Now, the middle-class is turning on itself, fighting over the last few slices of the cake that the super-rich haven’t devoured – yet.
It’s time we had a new deal for Connecticut.
Our union, Council 4, launched our Campaign for the Middle Class to restore our fundamental values about an honest day’s pay for an honest day’s work, to return the focus to investing in people – not just in corporations – and to make economic security possible once again.
As the Governor and policy makers begin to debate how we reinvent Connecticut, here are a few simple ideas:
· Stop slashing vital public structures. The first task of any job creation strategy must be to stop cutting jobs. That means making sure our cities and towns have the resources to fund the important services they provide. New Britain, for example, is set to lose $250 million in federal aid that supported special education programs. Without additional resources from the state legislature its likely these programs will collapse.
· Better subsidized workforce training. A recent report showed that despite well-designed continuing education courses at community colleges – courses that are supposed to prepare workers for the green jobs of the future – students are not signing up. Why? Because they can’t afford it. People no longer have the discretionary income to take courses that will prepare them for the jobs of the future.
· Raise labor standards and improve enforcement. Connecticut’s consumers need more money in their pockets to spend on products and services in their local communities. One problem: Connecticut’s workers are not sharing in the wealth that is being created. We need legislation that will ensure the creation of good-paying, family-supporting jobs.

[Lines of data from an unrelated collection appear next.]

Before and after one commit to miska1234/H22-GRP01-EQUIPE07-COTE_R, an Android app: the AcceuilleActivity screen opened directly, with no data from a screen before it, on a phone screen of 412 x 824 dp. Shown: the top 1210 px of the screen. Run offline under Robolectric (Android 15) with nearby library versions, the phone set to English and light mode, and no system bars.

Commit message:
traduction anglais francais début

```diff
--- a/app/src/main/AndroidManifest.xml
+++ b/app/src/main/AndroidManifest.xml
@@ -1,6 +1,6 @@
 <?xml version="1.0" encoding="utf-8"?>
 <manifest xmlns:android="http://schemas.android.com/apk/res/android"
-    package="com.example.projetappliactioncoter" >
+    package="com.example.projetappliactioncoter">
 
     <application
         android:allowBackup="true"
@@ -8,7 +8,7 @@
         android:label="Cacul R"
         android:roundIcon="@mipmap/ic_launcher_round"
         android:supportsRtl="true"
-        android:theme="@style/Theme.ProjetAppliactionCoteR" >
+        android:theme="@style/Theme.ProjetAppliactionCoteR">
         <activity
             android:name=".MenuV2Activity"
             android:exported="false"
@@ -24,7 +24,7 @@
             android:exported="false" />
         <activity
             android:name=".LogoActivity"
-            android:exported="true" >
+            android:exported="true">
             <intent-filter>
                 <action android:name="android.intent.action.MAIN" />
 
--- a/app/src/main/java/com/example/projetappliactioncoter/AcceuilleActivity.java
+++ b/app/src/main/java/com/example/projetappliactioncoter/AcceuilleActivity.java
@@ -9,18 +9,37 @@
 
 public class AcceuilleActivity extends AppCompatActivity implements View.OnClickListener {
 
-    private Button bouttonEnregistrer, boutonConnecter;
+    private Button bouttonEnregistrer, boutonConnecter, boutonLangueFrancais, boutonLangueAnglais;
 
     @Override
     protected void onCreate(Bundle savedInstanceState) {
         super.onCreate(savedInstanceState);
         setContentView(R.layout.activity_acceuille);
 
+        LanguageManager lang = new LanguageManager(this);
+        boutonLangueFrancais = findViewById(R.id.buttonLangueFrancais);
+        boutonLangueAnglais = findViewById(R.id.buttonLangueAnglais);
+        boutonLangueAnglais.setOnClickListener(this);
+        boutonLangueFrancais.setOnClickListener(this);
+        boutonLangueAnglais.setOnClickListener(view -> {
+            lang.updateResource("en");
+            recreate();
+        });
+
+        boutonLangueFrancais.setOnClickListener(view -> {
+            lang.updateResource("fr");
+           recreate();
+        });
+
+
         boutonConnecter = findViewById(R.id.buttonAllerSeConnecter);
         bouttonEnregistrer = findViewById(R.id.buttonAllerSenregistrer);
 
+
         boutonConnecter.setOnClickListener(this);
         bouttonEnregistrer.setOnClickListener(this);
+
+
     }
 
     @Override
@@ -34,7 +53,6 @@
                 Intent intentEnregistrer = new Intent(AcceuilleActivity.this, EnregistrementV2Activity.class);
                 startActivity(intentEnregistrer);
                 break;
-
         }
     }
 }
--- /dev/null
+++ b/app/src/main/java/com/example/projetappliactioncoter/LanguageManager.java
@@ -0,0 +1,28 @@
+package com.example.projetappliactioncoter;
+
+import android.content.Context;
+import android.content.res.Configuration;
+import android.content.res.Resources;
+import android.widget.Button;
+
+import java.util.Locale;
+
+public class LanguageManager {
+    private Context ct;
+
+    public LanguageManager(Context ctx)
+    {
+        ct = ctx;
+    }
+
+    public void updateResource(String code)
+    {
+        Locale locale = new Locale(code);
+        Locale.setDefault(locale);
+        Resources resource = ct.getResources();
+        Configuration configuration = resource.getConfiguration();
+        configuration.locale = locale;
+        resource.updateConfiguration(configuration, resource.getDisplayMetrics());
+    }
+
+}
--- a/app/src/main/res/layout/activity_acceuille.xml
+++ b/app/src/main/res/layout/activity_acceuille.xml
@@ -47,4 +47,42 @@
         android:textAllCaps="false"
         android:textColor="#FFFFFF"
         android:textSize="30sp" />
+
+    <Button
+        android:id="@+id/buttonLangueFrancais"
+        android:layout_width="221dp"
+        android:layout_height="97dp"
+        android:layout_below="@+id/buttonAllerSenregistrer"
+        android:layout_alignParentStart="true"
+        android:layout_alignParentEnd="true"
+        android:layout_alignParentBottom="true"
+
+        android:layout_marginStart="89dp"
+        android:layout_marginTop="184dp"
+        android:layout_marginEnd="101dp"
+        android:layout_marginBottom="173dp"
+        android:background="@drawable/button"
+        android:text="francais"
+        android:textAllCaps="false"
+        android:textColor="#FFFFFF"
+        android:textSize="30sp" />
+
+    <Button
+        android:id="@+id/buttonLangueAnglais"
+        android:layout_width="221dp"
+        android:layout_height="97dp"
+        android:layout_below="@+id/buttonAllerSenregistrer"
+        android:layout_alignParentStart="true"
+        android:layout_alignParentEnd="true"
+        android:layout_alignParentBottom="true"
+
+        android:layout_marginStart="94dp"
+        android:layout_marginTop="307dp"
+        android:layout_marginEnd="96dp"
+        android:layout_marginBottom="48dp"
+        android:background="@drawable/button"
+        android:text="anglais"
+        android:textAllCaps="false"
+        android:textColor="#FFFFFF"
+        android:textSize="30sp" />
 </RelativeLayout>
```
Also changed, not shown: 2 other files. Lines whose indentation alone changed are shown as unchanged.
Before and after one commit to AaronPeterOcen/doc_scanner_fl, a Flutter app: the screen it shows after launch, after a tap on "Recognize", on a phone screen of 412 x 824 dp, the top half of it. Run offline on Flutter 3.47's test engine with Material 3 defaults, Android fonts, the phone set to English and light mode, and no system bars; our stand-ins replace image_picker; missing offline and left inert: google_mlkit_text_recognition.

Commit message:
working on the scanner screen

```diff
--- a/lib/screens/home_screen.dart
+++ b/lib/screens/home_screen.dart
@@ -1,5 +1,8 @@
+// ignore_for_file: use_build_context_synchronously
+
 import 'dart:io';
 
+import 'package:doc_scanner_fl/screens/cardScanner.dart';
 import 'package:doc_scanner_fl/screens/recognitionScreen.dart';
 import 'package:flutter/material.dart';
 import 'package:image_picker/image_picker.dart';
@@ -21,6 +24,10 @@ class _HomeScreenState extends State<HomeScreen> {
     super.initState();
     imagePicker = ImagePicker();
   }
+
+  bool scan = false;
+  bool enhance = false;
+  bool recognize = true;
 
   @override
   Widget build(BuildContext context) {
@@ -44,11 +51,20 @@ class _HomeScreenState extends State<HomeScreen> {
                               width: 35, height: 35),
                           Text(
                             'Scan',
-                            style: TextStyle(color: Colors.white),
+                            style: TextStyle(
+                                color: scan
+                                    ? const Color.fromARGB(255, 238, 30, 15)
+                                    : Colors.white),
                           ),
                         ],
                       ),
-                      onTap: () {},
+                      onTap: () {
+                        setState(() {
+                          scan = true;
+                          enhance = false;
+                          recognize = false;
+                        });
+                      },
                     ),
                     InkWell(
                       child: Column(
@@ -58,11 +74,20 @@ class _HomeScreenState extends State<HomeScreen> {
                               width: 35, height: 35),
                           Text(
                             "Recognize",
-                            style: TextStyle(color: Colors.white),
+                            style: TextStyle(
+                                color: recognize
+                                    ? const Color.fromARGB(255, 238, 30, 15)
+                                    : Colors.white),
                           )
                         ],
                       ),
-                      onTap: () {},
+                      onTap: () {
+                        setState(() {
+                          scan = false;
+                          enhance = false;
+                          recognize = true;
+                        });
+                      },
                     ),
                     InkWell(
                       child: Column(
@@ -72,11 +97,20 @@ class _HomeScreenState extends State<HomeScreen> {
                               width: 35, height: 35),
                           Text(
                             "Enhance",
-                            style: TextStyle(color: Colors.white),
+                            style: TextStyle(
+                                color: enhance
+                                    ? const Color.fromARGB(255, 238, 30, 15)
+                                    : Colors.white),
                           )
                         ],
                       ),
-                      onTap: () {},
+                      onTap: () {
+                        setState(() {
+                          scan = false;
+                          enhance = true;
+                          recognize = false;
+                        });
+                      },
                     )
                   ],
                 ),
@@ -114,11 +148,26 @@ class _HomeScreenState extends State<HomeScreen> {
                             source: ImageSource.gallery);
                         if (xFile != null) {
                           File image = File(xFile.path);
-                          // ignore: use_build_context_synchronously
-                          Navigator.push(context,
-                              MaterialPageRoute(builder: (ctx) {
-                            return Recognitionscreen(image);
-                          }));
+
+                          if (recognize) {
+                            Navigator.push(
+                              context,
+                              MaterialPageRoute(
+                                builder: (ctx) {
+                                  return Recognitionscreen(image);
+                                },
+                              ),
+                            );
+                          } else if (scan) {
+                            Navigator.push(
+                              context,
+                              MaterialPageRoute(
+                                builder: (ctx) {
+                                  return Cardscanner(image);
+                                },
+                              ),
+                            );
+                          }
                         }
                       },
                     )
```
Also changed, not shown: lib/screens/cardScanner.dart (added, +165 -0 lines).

· Fix Connecticut’s aging infrastructure. We are not suffering from a lack of work or an inadequate supply of workers. We need to put our carpenters, laborers, and other tradesman to work repairing our roads, bridges and rebuilding schools. Cutting corporate taxes or doling out taxpayer subsidies to corporation is not a jobs plan. Putting people to work upgrading our infrastructure is a jobs plan.
This is a critical moment for the governor and the legislature. We believe they truly care about rebuilding the shattered middle class. But to succeed, they must abandon the foolish budget slashing that never worked in favor of smart spending to jump start the economy. That’s what got us out of the Great Depression and every single slowdown since then.
We can restore the American Dream, but only if we begin investing in and focusing on the worker, not just the corporation.
Sal Luciano is Executive Director of Council 4, a union representing 35,000 workers.